**ACTIVITY**
Look through the material and tally each line bearing the word "quote". Give only the total.

---------- AVAILABLE DATA

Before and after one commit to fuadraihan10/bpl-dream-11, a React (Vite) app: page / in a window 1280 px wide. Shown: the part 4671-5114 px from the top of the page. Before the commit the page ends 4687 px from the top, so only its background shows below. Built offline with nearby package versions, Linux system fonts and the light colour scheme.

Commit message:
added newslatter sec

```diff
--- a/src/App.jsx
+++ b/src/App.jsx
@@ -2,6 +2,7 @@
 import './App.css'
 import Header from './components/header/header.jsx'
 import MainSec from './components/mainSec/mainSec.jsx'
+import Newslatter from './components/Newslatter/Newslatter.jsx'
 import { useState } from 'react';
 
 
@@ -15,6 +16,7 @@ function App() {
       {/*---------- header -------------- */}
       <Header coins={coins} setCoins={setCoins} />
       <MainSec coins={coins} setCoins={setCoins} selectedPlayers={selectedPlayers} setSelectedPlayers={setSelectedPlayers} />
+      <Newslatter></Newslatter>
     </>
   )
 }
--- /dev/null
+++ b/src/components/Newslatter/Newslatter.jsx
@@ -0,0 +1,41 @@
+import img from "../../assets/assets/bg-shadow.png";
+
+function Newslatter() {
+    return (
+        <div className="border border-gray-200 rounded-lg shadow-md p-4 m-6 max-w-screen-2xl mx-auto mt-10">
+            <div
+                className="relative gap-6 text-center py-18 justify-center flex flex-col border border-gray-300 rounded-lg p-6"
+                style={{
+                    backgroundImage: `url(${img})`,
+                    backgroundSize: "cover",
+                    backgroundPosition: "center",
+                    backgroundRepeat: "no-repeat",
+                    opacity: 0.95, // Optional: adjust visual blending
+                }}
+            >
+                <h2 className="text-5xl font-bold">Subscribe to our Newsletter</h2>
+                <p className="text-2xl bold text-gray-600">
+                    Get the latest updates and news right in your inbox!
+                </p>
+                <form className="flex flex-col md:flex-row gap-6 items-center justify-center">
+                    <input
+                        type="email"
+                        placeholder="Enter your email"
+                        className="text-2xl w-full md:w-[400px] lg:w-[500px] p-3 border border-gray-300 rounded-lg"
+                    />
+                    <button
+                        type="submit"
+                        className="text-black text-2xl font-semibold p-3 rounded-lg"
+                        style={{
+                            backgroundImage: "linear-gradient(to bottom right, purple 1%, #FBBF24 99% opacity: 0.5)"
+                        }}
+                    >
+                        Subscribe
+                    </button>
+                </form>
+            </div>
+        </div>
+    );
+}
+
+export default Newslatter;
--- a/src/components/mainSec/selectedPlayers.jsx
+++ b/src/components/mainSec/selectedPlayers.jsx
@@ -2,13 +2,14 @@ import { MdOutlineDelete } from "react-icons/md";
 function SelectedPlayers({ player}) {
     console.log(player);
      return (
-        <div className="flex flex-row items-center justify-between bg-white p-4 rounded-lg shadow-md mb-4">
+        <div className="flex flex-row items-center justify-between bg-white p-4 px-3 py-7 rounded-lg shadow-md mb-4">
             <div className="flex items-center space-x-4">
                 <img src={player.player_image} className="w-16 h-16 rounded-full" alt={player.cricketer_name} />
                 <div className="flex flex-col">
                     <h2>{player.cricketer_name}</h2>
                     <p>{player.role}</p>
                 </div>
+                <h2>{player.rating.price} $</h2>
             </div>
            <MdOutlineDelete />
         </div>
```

--------------------
---------- AVAILABLE DATA

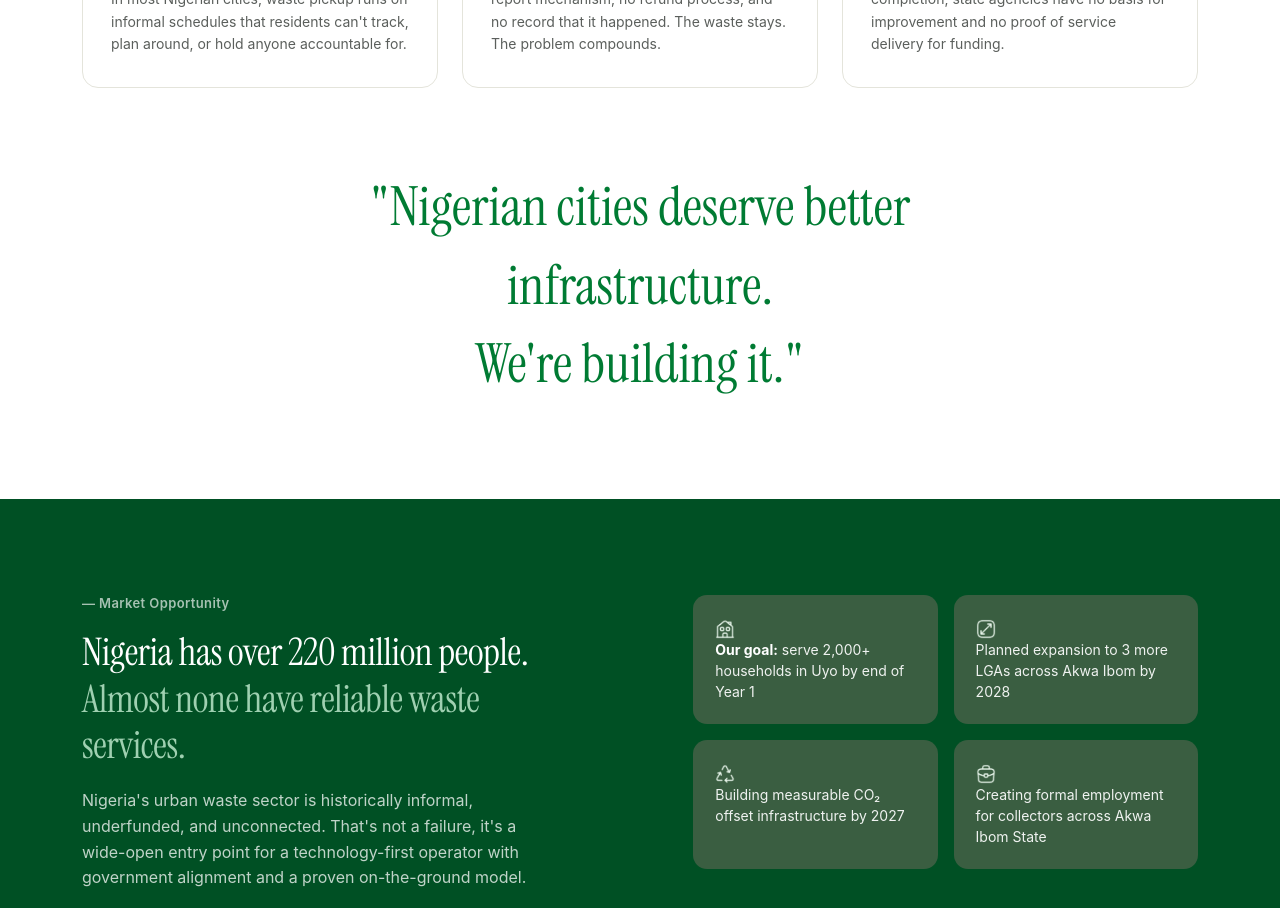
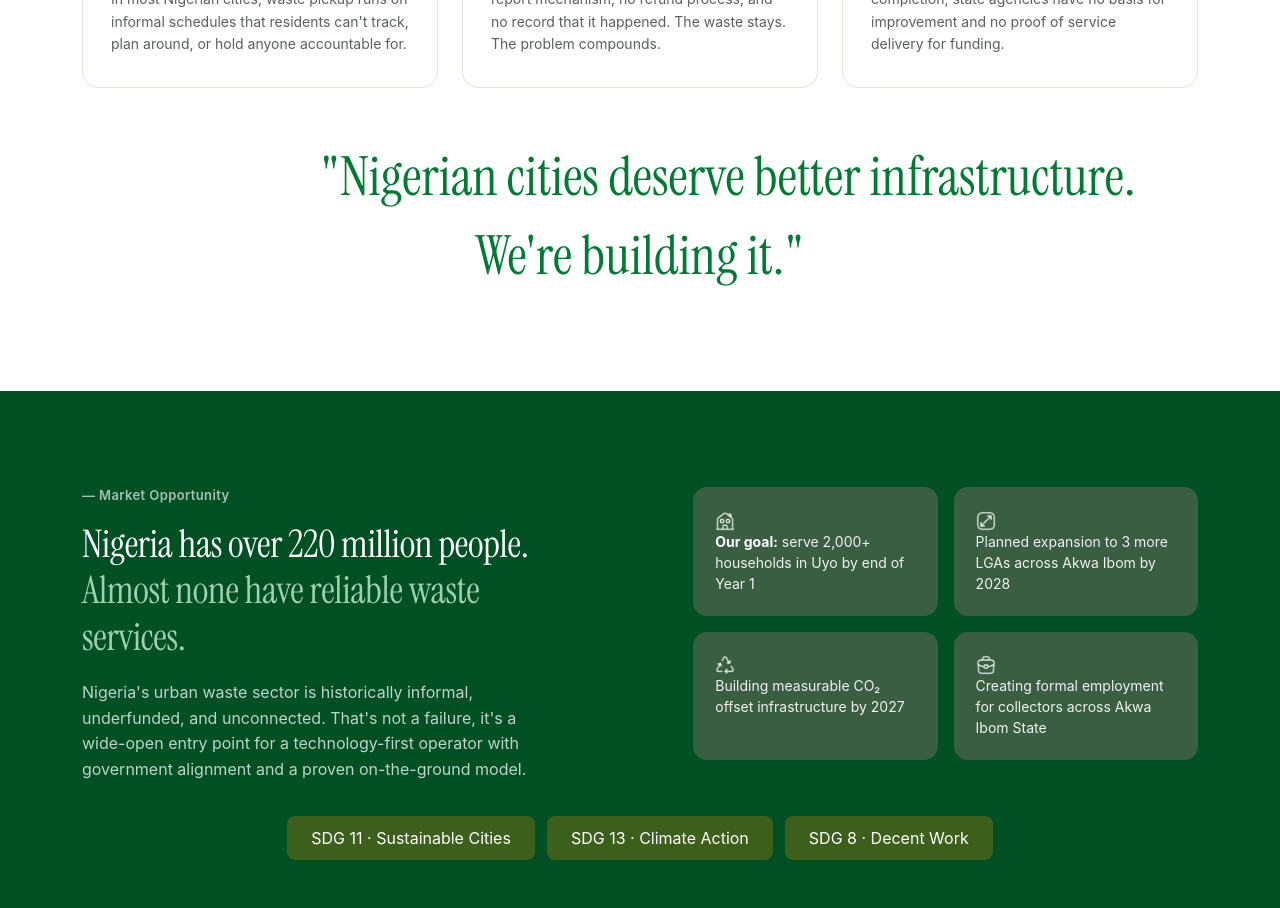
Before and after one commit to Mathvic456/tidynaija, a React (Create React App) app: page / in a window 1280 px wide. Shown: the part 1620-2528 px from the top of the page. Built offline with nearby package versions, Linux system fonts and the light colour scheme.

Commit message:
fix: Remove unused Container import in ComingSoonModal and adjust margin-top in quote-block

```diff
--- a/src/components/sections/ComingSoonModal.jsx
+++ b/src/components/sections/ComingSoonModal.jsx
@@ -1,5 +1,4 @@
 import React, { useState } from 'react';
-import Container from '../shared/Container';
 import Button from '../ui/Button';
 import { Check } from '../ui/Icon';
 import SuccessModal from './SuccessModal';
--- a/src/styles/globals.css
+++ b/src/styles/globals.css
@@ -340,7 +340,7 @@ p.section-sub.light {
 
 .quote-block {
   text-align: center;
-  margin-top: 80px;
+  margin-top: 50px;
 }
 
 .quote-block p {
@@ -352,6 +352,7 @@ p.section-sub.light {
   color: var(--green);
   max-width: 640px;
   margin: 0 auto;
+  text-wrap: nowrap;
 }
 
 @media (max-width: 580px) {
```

--------------------

**RESPONSE BOX**
3